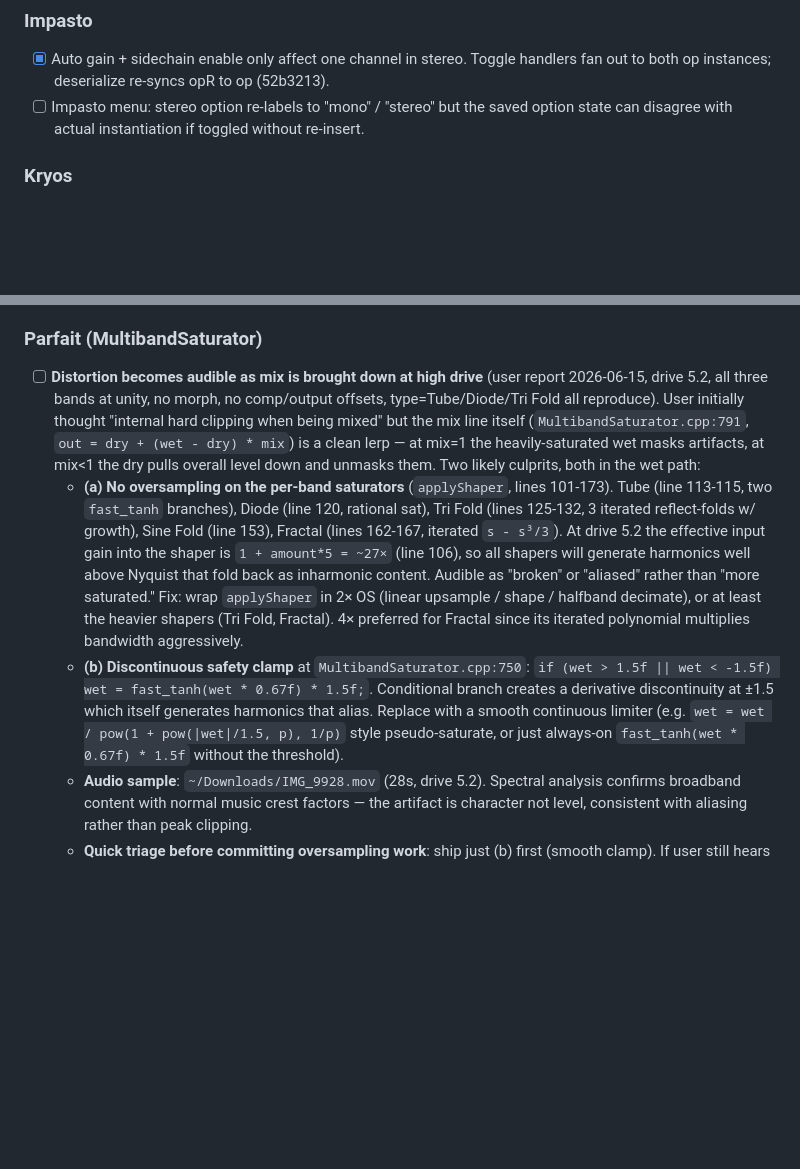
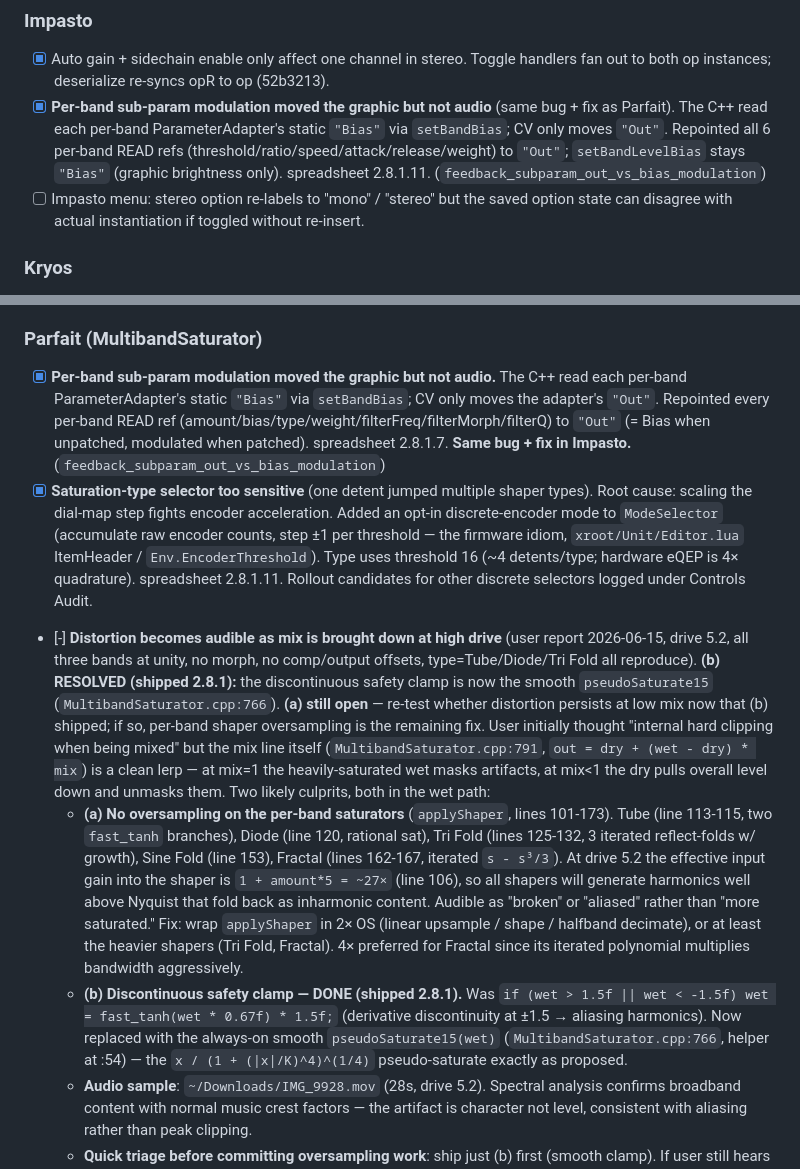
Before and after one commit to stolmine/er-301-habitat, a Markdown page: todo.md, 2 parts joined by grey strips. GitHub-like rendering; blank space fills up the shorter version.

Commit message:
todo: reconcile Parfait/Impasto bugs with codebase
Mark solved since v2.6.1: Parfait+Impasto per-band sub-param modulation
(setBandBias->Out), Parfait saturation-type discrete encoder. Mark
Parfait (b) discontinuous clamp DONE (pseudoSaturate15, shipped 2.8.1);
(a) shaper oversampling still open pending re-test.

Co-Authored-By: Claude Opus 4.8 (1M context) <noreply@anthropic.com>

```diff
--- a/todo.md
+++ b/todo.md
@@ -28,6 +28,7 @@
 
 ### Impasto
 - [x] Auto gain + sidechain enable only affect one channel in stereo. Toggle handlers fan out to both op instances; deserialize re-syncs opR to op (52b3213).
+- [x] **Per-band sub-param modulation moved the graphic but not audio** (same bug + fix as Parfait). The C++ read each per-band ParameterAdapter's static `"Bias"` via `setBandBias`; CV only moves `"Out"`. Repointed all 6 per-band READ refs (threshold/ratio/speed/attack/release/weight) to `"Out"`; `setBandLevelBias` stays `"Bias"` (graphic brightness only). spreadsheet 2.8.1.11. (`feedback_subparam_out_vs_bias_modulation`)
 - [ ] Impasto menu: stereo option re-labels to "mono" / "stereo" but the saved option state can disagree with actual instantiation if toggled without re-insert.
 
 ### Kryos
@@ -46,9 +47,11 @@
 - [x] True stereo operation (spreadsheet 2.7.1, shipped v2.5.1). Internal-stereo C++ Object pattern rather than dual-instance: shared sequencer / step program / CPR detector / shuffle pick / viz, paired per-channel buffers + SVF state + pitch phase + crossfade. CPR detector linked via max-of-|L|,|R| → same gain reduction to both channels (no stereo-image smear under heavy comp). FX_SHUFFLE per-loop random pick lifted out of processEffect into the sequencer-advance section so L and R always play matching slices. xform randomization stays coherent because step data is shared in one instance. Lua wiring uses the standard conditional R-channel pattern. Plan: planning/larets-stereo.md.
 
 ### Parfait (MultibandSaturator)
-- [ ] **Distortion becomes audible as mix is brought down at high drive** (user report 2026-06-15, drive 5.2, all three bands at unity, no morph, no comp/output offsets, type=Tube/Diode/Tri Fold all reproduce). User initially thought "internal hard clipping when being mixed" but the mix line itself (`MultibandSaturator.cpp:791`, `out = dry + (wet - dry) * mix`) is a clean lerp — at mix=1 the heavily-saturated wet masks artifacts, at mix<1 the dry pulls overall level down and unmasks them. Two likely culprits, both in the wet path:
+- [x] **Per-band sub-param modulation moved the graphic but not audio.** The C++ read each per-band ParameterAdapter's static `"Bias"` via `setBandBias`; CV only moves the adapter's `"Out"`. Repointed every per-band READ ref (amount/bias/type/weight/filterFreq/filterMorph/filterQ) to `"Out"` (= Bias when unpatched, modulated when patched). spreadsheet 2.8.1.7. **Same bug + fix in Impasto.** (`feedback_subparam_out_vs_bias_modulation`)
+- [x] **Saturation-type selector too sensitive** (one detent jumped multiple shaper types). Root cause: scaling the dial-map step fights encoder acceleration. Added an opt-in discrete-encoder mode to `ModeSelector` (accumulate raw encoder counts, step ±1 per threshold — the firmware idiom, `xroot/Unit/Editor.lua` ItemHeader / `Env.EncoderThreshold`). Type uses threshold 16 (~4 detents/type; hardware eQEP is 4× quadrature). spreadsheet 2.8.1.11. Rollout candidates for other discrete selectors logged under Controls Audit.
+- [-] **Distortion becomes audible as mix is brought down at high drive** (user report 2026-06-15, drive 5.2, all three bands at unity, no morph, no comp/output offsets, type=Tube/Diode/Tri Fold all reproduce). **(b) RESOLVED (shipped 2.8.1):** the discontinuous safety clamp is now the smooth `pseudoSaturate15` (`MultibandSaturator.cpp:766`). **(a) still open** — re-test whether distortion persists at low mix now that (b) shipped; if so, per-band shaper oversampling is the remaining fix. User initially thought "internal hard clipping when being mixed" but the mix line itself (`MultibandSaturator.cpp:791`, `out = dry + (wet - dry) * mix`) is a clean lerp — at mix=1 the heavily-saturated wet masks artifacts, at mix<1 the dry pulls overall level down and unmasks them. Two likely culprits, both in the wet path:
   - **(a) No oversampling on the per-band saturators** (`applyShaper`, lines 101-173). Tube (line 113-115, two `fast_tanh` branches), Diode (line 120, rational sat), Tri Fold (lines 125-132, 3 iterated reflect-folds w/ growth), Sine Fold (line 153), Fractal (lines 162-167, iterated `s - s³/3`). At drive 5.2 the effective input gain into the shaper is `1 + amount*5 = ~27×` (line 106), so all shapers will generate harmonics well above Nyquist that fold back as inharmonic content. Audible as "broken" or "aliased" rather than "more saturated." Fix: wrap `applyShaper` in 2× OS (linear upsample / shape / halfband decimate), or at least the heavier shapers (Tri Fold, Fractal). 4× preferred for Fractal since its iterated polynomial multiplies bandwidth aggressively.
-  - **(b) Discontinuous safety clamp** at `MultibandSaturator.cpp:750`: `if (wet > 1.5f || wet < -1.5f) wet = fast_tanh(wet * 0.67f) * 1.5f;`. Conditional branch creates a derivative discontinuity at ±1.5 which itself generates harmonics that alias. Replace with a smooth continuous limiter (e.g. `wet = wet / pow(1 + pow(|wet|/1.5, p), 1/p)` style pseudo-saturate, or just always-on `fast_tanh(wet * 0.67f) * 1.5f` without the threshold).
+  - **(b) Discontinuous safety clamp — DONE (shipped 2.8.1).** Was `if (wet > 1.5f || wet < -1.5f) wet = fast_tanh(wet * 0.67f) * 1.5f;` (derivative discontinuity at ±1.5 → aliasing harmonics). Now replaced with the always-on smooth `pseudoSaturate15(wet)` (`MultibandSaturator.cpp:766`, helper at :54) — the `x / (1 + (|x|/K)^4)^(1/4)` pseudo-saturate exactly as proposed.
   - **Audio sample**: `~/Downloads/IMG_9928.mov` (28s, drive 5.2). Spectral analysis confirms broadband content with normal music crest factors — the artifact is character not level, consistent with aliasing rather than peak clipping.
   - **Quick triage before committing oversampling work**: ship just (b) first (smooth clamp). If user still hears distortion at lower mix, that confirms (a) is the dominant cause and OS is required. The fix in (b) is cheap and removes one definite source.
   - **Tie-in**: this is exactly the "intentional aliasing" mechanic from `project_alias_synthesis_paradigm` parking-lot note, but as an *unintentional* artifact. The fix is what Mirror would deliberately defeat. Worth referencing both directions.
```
::::::::::
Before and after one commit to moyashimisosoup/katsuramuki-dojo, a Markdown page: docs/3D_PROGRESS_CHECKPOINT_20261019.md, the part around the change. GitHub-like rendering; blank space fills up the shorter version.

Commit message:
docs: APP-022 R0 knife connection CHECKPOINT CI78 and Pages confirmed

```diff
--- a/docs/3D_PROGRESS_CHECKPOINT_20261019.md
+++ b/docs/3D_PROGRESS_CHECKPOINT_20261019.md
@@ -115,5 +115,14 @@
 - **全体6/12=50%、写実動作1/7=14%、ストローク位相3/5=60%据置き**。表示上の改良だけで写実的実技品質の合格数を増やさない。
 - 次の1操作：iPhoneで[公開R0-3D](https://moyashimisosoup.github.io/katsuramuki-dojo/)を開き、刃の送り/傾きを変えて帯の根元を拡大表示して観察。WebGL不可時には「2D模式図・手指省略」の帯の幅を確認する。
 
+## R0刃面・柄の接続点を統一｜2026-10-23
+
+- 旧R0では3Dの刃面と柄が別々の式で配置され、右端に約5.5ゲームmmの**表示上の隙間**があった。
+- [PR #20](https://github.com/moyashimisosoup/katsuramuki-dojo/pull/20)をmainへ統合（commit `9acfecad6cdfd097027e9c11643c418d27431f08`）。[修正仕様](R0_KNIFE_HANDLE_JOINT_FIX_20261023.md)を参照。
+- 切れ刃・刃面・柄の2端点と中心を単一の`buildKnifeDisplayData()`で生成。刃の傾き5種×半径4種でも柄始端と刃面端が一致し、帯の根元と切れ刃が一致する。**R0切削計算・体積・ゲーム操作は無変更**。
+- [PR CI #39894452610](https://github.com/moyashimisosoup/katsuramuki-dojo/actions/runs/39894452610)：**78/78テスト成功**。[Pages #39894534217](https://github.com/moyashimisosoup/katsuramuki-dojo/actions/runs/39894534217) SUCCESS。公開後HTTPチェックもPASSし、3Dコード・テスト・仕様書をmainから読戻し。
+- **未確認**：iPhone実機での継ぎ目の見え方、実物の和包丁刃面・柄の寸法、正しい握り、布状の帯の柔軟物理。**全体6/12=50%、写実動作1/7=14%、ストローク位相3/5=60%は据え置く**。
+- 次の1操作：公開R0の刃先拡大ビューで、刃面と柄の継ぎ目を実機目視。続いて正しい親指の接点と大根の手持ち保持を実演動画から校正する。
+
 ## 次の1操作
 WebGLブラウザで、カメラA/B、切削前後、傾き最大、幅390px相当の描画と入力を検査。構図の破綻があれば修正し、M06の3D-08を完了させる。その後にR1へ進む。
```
::::::::::
INSTRUCTIONS TO FOLLOW. A complete answer gives every line of the data that includes "dojo".

ANSWER.
Before and after one commit to moyashimisosoup/katsuramuki-dojo, a Markdown page: docs/3D_PROGRESS_CHECKPOINT_20261019.md, the part around the change. GitHub-like rendering; blank space fills up the shorter version.
 - 次の1操作：iPhoneで[公開R0-3D](https://moyashimisosoup.github.io/katsuramuki-dojo/)を開き、刃の送り/傾きを変えて帯の根元を拡大表示して観察。WebGL不可時には「2D模式図・手指省略」の帯の幅を確認する。
+- [PR #20](https://github.com/moyashimisosoup/katsuramuki-dojo/pull/20)をmainへ統合（commit `9acfecad6cdfd097027e9c11643c418d27431f08`）。[修正仕様](R0_KNIFE_HANDLE_JOINT_FIX_20261023.md)を参照。
+- [PR CI #39894452610](https://github.com/moyashimisosoup/katsuramuki-dojo/actions/runs/39894452610)：**78/78テスト成功**。[Pages #39894534217](https://github.com/moyashimisosoup/katsuramuki-dojo/actions/runs/39894534217) SUCCESS。公開後HTTPチェックもPASSし、3Dコード・テスト・仕様書をmainから読戻し。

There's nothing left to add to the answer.